- _What you have to do_:
Set down the material again. Keep every line exactly as it is.

- _Record extracts_:

------------------------

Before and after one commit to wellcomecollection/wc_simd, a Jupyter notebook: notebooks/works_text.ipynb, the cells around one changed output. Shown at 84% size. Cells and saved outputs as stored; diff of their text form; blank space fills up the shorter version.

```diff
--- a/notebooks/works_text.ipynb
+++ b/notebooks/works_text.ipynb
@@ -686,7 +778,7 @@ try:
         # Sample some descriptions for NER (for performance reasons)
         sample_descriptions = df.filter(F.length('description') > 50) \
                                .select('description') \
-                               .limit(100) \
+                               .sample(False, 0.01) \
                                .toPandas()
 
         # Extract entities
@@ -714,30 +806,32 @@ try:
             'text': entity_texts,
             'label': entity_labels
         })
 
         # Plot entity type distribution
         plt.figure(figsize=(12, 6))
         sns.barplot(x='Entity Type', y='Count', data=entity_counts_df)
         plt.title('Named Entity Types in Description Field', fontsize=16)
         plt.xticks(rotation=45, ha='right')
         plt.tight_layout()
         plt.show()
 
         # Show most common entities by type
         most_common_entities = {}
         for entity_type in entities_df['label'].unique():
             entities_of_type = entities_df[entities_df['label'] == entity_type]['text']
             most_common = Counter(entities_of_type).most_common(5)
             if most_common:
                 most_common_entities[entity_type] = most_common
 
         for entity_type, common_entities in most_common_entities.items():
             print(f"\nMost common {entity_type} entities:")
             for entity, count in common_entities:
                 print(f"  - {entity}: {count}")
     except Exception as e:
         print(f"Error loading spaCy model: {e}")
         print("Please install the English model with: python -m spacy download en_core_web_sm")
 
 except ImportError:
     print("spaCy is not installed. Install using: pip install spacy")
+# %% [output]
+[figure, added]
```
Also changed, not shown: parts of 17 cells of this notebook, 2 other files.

------------------------

- _Task response_:
Before and after one commit to wellcomecollection/wc_simd, a Jupyter notebook: notebooks/works_text.ipynb, the cells around one changed output. Shown at 84% size. Cells and saved outputs as stored; diff of their text form; blank space fills up the shorter version.

```diff
--- a/notebooks/works_text.ipynb
+++ b/notebooks/works_text.ipynb
@@ -686,7 +778,7 @@ try:
         # Sample some descriptions for NER (for performance reasons)
         sample_descriptions = df.filter(F.length('description') > 50) \
                                .select('description') \
-                               .limit(100) \
+                               .sample(False, 0.01) \
                                .toPandas()
 
         # Extract entities
@@ -714,30 +806,32 @@ try:
             'text': entity_texts,
             'label': entity_labels
         })
 
         # Plot entity type distribution
         plt.figure(figsize=(12, 6))
         sns.barplot(x='Entity Type', y='Count', data=entity_counts_df)
         plt.title('Named Entity Types in Description Field', fontsize=16)
         plt.xticks(rotation=45, ha='right')
         plt.tight_layout()
         plt.show()
 
         # Show most common entities by type
         most_common_entities = {}
         for entity_type in entities_df['label'].unique():
             entities_of_type = entities_df[entities_df['label'] == entity_type]['text']
             most_common = Counter(entities_of_type).most_common(5)
             if most_common:
                 most_common_entities[entity_type] = most_common
 
         for entity_type, common_entities in most_common_entities.items():
             print(f"\nMost common {entity_type} entities:")
             for entity, count in common_entities:
                 print(f"  - {entity}: {count}")
     except Exception as e:
         print(f"Error loading spaCy model: {e}")
         print("Please install the English model with: python -m spacy download en_core_web_sm")
 
 except ImportError:
     print("spaCy is not installed. Install using: pip install spacy")
+# %% [output]
+[figure, added]
```
Also changed, not shown: parts of 17 cells of this notebook, 2 other files.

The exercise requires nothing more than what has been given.